The $59 billion Rest industry super fund has launched its responsible investment option.
As reported in sister publication Financial Standard, Rest's 1.7 million members will now have access to 'Sustainable Growth', the fund's first socially responsible investment option developed on the back of member feedback.
Rest's new Sustainable Growth option has an asset allocation mix of 75% growth and 25% defensive assets across Australian and overseas shares, property, infrastructure, bonds and cash.
"Rest has partnered with investment manager, Parametric, who are drawing on the expertise of global responsible investment leader, Calvert Research, to construct the Australian and Overseas equities portfolio of this new option," said Andrew Lill, chief investment officer, Rest.
The equities portion of the option feature positive and negative screens. It screens out companies involved in labour and human rights abuses, unethical supply chains, fossil fuels, animal cruelty, gender discrimination, tobacco, gambling, palm oil, controversial weaponry, or have a recent track record of environmental damage, or excessive executive remuneration have been excluded.
The portfolio has then been positively tilted to companies who are demonstrated leaders and promote environmental sustainability and resource efficiency, equitable societies and respect for human rights, and accountable governance and transparency.
The Australian share portfolio is based on the ASX 300 index, while the international share portfolio is based on the MSCI World Index ex-Australia (for Overseas Shares), with negative screens applied using the Rest ESG criteria. This results in an 'Acceptable Universe' for investment, Rest said.
The positive tilts are derived from the Calvert Principles of Responsible Investment screens. Each portfolio is positively tilted to the companies which meet the requirements of these principles.
For the property component, the option will invest in assets that have demonstrated a GRESB Real Estate Assessment, Rest said.
Rest estimates total investment costs will come in at 0.36% per annum, making it one of the cheapest SRI options on the market.
As reported by Financial Standard, Rest surveyed a random sample of members in December 2020 to better align the investment option with their values. The survey was sent to 647,218 members, with the fund receiving 7311 responses - over 75% of which expressed a moderate to strong interest in the option.

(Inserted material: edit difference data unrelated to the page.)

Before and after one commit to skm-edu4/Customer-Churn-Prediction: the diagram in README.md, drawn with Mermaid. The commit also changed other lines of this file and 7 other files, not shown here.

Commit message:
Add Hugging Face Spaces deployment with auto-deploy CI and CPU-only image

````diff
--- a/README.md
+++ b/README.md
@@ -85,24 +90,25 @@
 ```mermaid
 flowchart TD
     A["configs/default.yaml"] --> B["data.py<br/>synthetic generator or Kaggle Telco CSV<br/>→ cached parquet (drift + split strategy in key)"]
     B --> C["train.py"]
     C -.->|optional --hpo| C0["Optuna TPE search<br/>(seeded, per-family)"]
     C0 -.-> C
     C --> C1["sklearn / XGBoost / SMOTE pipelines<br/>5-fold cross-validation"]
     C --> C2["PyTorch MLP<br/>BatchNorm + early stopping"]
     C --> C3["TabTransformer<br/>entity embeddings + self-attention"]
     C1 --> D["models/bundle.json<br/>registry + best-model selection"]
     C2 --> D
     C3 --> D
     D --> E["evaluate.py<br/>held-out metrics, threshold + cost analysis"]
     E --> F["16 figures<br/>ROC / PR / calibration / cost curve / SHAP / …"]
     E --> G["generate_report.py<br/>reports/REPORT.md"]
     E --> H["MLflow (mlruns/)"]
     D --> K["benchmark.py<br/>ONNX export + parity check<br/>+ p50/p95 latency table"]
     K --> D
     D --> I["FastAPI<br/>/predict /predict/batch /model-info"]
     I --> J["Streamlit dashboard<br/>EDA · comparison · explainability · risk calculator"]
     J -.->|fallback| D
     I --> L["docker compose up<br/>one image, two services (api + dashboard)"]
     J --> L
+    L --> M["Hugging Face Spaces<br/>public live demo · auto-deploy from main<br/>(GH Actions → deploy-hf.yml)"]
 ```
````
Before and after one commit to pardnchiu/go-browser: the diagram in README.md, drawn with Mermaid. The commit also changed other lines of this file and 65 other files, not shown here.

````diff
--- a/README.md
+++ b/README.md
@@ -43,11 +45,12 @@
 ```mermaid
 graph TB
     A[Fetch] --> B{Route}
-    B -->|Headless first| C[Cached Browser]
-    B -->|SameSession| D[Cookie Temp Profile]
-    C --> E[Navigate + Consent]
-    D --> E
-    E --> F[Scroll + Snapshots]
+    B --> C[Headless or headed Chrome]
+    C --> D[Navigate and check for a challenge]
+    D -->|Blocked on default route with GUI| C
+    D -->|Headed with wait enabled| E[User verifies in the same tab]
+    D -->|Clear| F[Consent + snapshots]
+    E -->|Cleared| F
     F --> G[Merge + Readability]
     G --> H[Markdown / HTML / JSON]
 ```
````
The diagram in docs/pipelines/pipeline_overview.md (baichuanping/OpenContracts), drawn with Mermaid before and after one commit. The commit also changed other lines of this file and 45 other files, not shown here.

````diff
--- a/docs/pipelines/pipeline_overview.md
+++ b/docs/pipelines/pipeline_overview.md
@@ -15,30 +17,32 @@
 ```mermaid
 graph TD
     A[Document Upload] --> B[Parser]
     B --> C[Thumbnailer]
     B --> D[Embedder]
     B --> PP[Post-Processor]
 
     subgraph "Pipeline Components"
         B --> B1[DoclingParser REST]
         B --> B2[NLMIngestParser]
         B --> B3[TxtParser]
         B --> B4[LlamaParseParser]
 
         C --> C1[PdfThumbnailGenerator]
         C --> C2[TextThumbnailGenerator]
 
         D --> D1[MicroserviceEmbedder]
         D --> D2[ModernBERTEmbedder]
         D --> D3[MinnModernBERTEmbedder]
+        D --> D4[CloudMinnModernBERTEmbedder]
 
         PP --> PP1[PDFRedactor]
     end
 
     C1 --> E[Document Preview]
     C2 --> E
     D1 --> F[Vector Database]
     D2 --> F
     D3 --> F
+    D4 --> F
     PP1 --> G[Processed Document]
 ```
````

"The fund spoke closely with members to determine their preferences on the ESG factors, including the various inclusions and exclusions that would go towards shaping this option," Lill told FS Sustainability.
"Extrapolating on the screens of the Equities portfolio, Rest then went on to develop strict ESG criteria for any assets that would be acceptable in the Property and Infrastructure asset classes of the option, utilizing the assets that the organisation already had exposure to."
The Sustainable Growth option will also invest in infrastructure assets which have integrated ESG factors and have been identified as able to help the transition to a low carbon economy, or which have limited exposure to climate-related transition risks.
The criteria for the option's infrastructure assets also excludes investing in companies that own fossil fuel reserves, derive revenue from oil or gas exploration, production and related activities, have power generated from thermal coal, oil and gas, or lease, mine or process coal and coke.
"The Responsible Investment team were critical throughout the entire process of creating Sustainable Growth," Lill notes. "More particularly, they were pivotal in the building process of the negative screening criteria in the equities portfolios, as well as running the verification, and iterating the portfolios to ensure risk adjusted returns alongside the member preferences.
Development of the option follows the landmark Federal Court case brought against Rest by member Mark McVeigh.
After more than two years, the case was dismissed as Rest agreed to all of McVeigh's requests, including publicly acknowledging the threat that climate change poses both economically and socially.